moneyMargaret Dickson lived in a modest tenement flat in Glasgow and when she died from cancer at the age of 72, the fortune she had amassed over the years shocked her family and friends.

An only child who had never married or had children of her own, she had retired in 1986 and followed the advice of a stockbroker uncle. Her frugal lifestyle meant that her accumulation of cash, shares and stocks continued to grow until they were worth over £1 million.

The fortune only came to light when her cousin, appointed as executor, saw the contents of the will. Interestingly, Miss Dickson left only £20,000 to her family members and donated the rest of her estate to charities.

This kind of revelation can often lead to bitter family disputes, especially when such a vast majority of the fortune is given to charity. Thankfully, in this case, Miss Dickson didn’t have children, siblings, parents or other dependents who might have had a legitimate claim on the estate. However it’s important to note that under Queensland law, family members (including children, step-children, and anyone classed as a ‘dependent’) could lodge a legitimate claim against the estate and contest the will in court.

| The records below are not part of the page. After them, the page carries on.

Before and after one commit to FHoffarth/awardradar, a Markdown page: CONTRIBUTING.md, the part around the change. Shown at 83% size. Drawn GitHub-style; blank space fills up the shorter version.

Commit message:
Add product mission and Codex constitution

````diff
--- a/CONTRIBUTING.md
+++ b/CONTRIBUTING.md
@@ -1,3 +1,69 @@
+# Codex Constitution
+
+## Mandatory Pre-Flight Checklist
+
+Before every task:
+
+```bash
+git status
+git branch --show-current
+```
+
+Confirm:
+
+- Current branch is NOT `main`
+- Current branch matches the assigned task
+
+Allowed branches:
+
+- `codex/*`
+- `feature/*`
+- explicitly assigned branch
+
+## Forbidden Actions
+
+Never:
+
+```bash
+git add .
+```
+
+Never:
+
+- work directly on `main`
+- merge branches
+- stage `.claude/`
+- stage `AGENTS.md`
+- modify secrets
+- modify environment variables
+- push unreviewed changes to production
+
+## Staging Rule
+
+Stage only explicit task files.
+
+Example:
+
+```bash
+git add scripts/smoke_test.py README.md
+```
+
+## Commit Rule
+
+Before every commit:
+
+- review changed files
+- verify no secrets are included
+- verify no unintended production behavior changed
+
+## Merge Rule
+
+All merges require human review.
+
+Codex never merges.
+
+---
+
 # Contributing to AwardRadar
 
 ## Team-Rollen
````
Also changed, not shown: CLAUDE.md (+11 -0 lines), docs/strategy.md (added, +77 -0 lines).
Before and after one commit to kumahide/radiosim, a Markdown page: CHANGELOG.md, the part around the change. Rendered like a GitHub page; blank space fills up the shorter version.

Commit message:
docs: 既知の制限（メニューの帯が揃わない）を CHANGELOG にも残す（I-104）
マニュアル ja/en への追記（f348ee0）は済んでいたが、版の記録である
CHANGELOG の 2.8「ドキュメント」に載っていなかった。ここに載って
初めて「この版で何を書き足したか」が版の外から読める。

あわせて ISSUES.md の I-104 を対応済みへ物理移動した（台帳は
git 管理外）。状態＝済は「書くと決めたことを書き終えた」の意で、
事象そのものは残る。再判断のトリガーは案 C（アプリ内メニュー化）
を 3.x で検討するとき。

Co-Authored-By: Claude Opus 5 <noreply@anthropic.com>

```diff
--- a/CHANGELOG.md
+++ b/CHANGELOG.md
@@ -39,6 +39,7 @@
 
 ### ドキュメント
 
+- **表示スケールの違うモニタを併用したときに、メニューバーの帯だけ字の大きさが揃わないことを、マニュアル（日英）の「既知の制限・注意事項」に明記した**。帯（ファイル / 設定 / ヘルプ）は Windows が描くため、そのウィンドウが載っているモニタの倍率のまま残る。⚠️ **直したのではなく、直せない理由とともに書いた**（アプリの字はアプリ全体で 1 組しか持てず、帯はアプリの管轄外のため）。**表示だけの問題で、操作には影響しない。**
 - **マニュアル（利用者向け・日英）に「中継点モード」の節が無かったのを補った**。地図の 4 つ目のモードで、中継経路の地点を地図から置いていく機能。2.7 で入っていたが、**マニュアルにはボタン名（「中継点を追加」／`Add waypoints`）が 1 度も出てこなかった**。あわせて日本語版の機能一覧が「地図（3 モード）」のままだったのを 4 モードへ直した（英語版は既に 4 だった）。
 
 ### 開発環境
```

Leaving surprises like this in your will is not advisable, particularly if you have a family. It is always preferable to be clear and direct in your will so that there is a minimum of conflict after your death. As always, it is important to seek specialist advice when it comes to planning your will and estate planning.